Dataset records
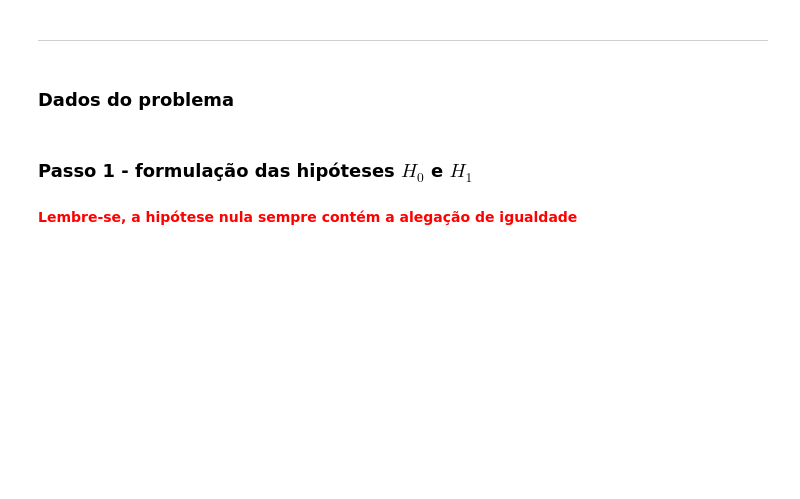
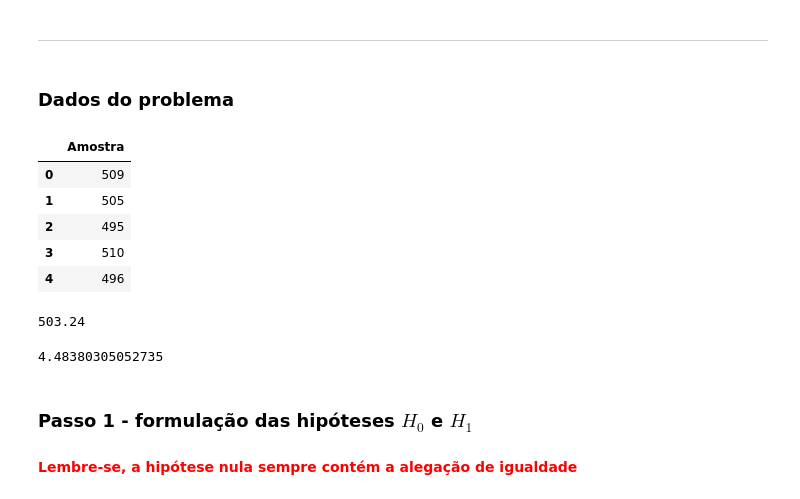
Before and after one commit to wiliands/estatistica_python, a Jupyter notebook: Estatistica_Parte03/Curso_de_Estatística_Parte_3.ipynb, the cells around one changed output. Cells and saved outputs as stored; diff of their text form; code cells hidden in the pictures; blank space fills up the shorter version.

```diff
--- a/Estatistica_Parte03/Curso_de_Estatística_Parte_3.ipynb
+++ b/Estatistica_Parte03/Curso_de_Estatística_Parte_3.ipynb
@@ -275,3 +275,29 @@ O **teste bicaudal** é muito utilizado em **testes de qualidade**, como o apres
 ---
 # %% [markdown]
 ### Dados do problema
+# %%
+amostra = [509, 505, 495, 510, 496, 509, 497, 502, 503, 505,
+           501, 505, 510, 505, 504, 497, 506, 506, 508, 505,
+           497, 504, 500, 498, 506, 496, 508, 497, 503, 501,
+           503, 506, 499, 498, 509, 507, 503, 499, 509, 495,
+           502, 505, 504, 509, 508, 501, 505, 497, 508, 507]
+# %%
+amostra = pd.DataFrame(amostra, columns=['Amostra'])
+amostra.head()
+# %% [output]
+|  | Amostra |
+| 0 | 509 |
+| 1 | 505 |
+| 2 | 495 |
+| 3 | 510 |
+| 4 | 496 |
+# %%
+media_amostra = amostra.mean()[0]
+media_amostra
+# %% [output]
+503.24
+# %%
+desvio_padrao_amostra = amostra.std()[0]
+desvio_padrao_amostra
+# %% [output]
+4.48380305052735
```
Also changed, not shown: parts of 15 cells of this notebook, 1 other file.
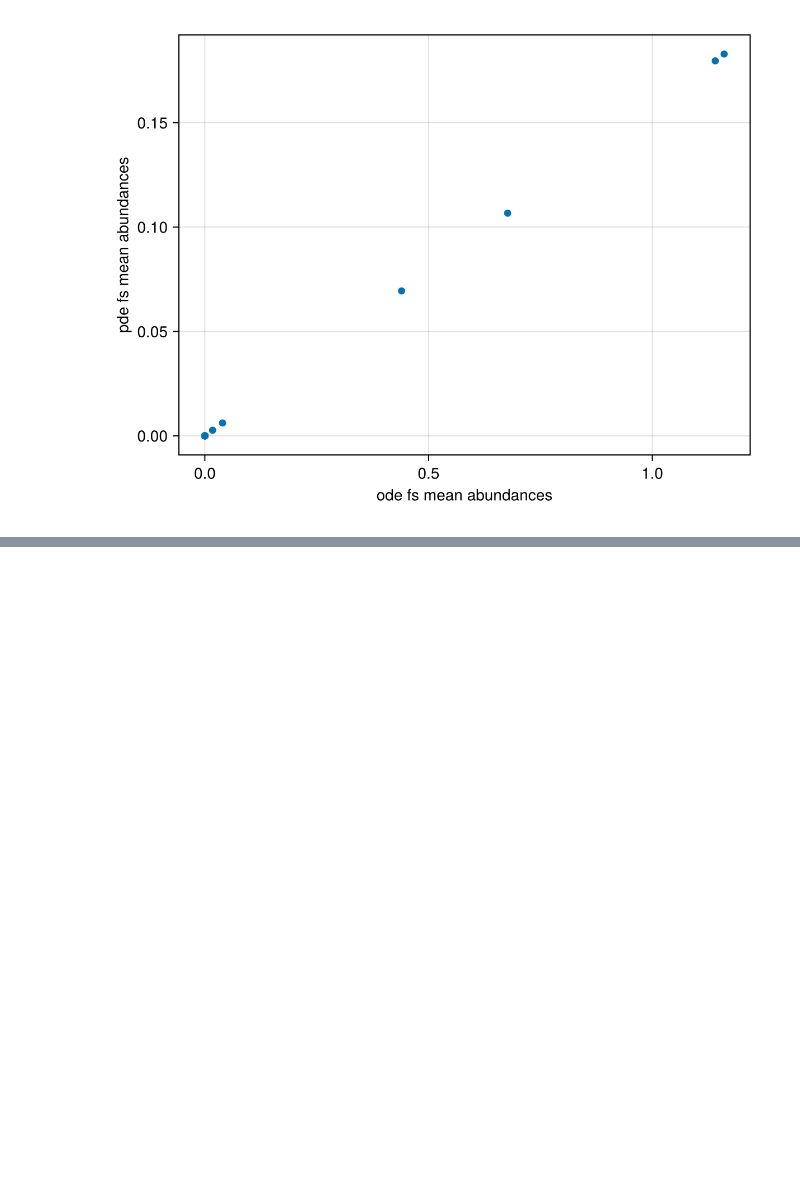
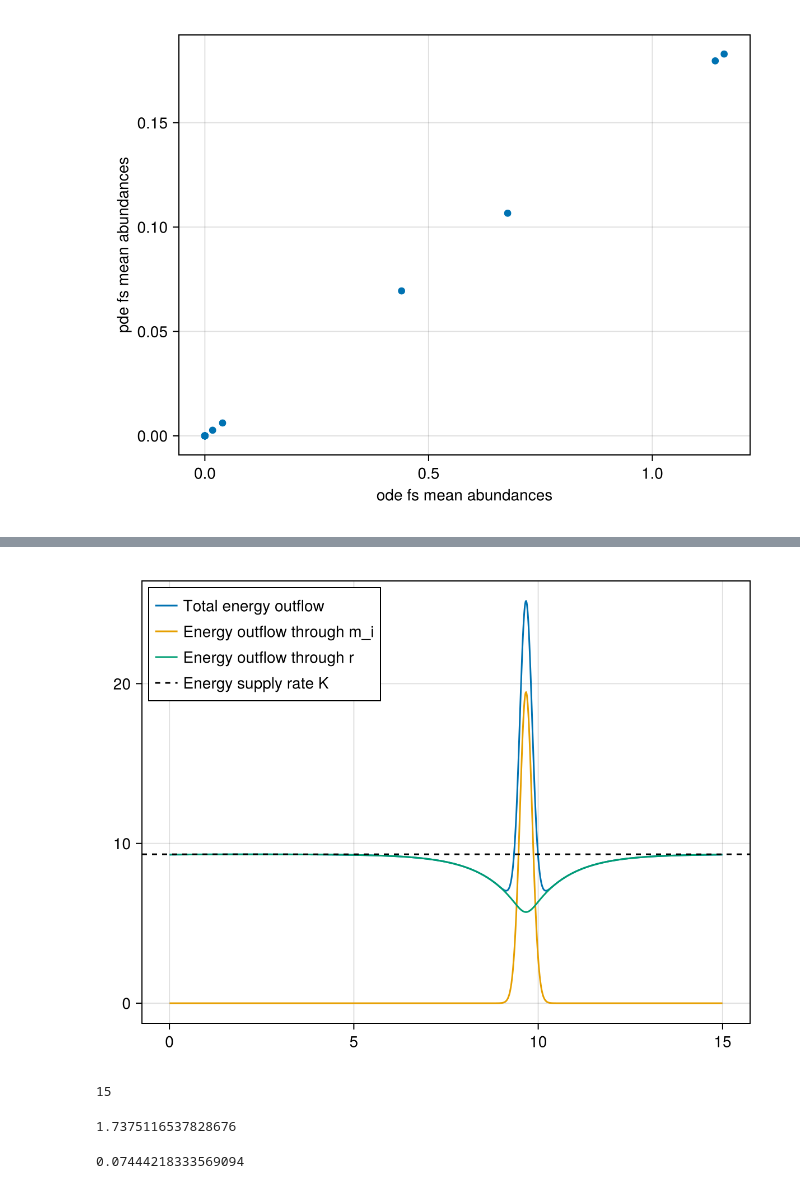
Before and after one commit to kockahonza/SSMC, a Jupyter notebook: cluster_env/runs/single_influx_pdes3/First look.ipynb, the cells around one changed output, grey strips where cells are left out. Saved outputs shown, nothing was run; the diff lists cells and outputs as text; code cells hidden in the pictures; blank space fills up the shorter version.

```diff
--- a/cluster_env/runs/single_influx_pdes3/First look.ipynb
+++ b/cluster_env/runs/single_influx_pdes3/First look.ipynb
@@ -53,6 +64,7 @@ group_i = 1
 run_i = 4
 
 @show Klis[group_i]
+K, li = Klis[group_i]
 
 ps = fparams[run_i, group_i]
 ode_fs = fode_fss[run_i, group_i]
@@ -102,0 +114,45 @@ end
+# %%
+eco_e_flow_out_ms = Vector{Float64}(undef, sN)
+eco_e_flow_out_rs = Vector{Float64}(undef, sN)
+for si in 1:sN
+    xx = sp_fs[:, si]
+    eco_e_flow_out_ms[si] = 0.
+    for i in 1:N
+        eco_e_flow_out_ms[si] += ps.m[i] * xx[i]
+    end
+    eco_e_flow_out_rs[si] = 0.
+    for a in 1:M
+        eco_e_flow_out_rs[si] += ps.r[a] * xx[N+a]
+    end
+end
+eco_e_flow_out = eco_e_flow_out_ms .+ eco_e_flow_out_rs;
+# %%
+fig = Figure()
+ax = Axis(fig[1,1])
+
+lines!(ax, spatial_xs, eco_e_flow_out; label="Total energy outflow")
+lines!(ax, spatial_xs, eco_e_flow_out_ms; label="Energy outflow through m_i")
+lines!(ax, spatial_xs, eco_e_flow_out_rs; label="Energy outflow through r")
+
+hlines!(ax, [K]; linestyle=:dash, label="Energy supply rate K", color=:black)
+axislegend(ax; position=:lt)
+
+Makie.save("../../../data/spatial_energy_flows.pdf", fig)
+
+fig
+# %% [output]
+[figure, added]
+# %%
+influx_Ri = findall(!=(0), ps.K)[1]
+# %% [output]
+15
+# %%
+xx = sum(ode_fs[N+1:end]) - ode_fs[N+influx_Ri]
+xx / ode_fs[N+influx_Ri]
+# %% [output]
+1.7375116537828676
+# %%
+xx = sum(sp_means[N+1:end]) - sp_means[N+influx_Ri]
+xx / sp_means[N+influx_Ri]
+# %% [output]
+0.07444218333569094
```
Also changed, not shown: parts of 8 cells of this notebook, 6 other files.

**EXERCISE DIRECTIONS:**
Give the data again exactly as it appears, but without any images.

**EXERCISE OUTPUT:**
Before and after one commit to wiliands/estatistica_python, a Jupyter notebook: Estatistica_Parte03/Curso_de_Estatística_Parte_3.ipynb, the cells around one changed output. Cells and saved outputs as stored; diff of their text form; code cells hidden in the pictures; blank space fills up the shorter version.

```diff
--- a/Estatistica_Parte03/Curso_de_Estatística_Parte_3.ipynb
+++ b/Estatistica_Parte03/Curso_de_Estatística_Parte_3.ipynb
@@ -275,3 +275,29 @@ O **teste bicaudal** é muito utilizado em **testes de qualidade**, como o apres
 ---
 # %% [markdown]
 ### Dados do problema
+# %%
+amostra = [509, 505, 495, 510, 496, 509, 497, 502, 503, 505,
+           501, 505, 510, 505, 504, 497, 506, 506, 508, 505,
+           497, 504, 500, 498, 506, 496, 508, 497, 503, 501,
+           503, 506, 499, 498, 509, 507, 503, 499, 509, 495,
+           502, 505, 504, 509, 508, 501, 505, 497, 508, 507]
+# %%
+amostra = pd.DataFrame(amostra, columns=['Amostra'])
+amostra.head()
+# %% [output]
+|  | Amostra |
+| 0 | 509 |
+| 1 | 505 |
+| 2 | 495 |
+| 3 | 510 |
+| 4 | 496 |
+# %%
+media_amostra = amostra.mean()[0]
+media_amostra
+# %% [output]
+503.24
+# %%
+desvio_padrao_amostra = amostra.std()[0]
+desvio_padrao_amostra
+# %% [output]
+4.48380305052735
```
Also changed, not shown: parts of 15 cells of this notebook, 1 other file.
Before and after one commit to kockahonza/SSMC, a Jupyter notebook: cluster_env/runs/single_influx_pdes3/First look.ipynb, the cells around one changed output, grey strips where cells are left out. Saved outputs shown, nothing was run; the diff lists cells and outputs as text; code cells hidden in the pictures; blank space fills up the shorter version.

```diff
--- a/cluster_env/runs/single_influx_pdes3/First look.ipynb
+++ b/cluster_env/runs/single_influx_pdes3/First look.ipynb
@@ -53,6 +64,7 @@ group_i = 1
 run_i = 4
 
 @show Klis[group_i]
+K, li = Klis[group_i]
 
 ps = fparams[run_i, group_i]
 ode_fs = fode_fss[run_i, group_i]
@@ -102,0 +114,45 @@ end
+# %%
+eco_e_flow_out_ms = Vector{Float64}(undef, sN)
+eco_e_flow_out_rs = Vector{Float64}(undef, sN)
+for si in 1:sN
+    xx = sp_fs[:, si]
+    eco_e_flow_out_ms[si] = 0.
+    for i in 1:N
+        eco_e_flow_out_ms[si] += ps.m[i] * xx[i]
+    end
+    eco_e_flow_out_rs[si] = 0.
+    for a in 1:M
+        eco_e_flow_out_rs[si] += ps.r[a] * xx[N+a]
+    end
+end
+eco_e_flow_out = eco_e_flow_out_ms .+ eco_e_flow_out_rs;
+# %%
+fig = Figure()
+ax = Axis(fig[1,1])
+
+lines!(ax, spatial_xs, eco_e_flow_out; label="Total energy outflow")
+lines!(ax, spatial_xs, eco_e_flow_out_ms; label="Energy outflow through m_i")
+lines!(ax, spatial_xs, eco_e_flow_out_rs; label="Energy outflow through r")
+
+hlines!(ax, [K]; linestyle=:dash, label="Energy supply rate K", color=:black)
+axislegend(ax; position=:lt)
+
+Makie.save("../../../data/spatial_energy_flows.pdf", fig)
+
+fig
+# %% [output]
+[figure, added]
+# %%
+influx_Ri = findall(!=(0), ps.K)[1]
+# %% [output]
+15
+# %%
+xx = sum(ode_fs[N+1:end]) - ode_fs[N+influx_Ri]
+xx / ode_fs[N+influx_Ri]
+# %% [output]
+1.7375116537828676
+# %%
+xx = sum(sp_means[N+1:end]) - sp_means[N+influx_Ri]
+xx / sp_means[N+influx_Ri]
+# %% [output]
+0.07444218333569094
```
Also changed, not shown: parts of 8 cells of this notebook, 6 other files.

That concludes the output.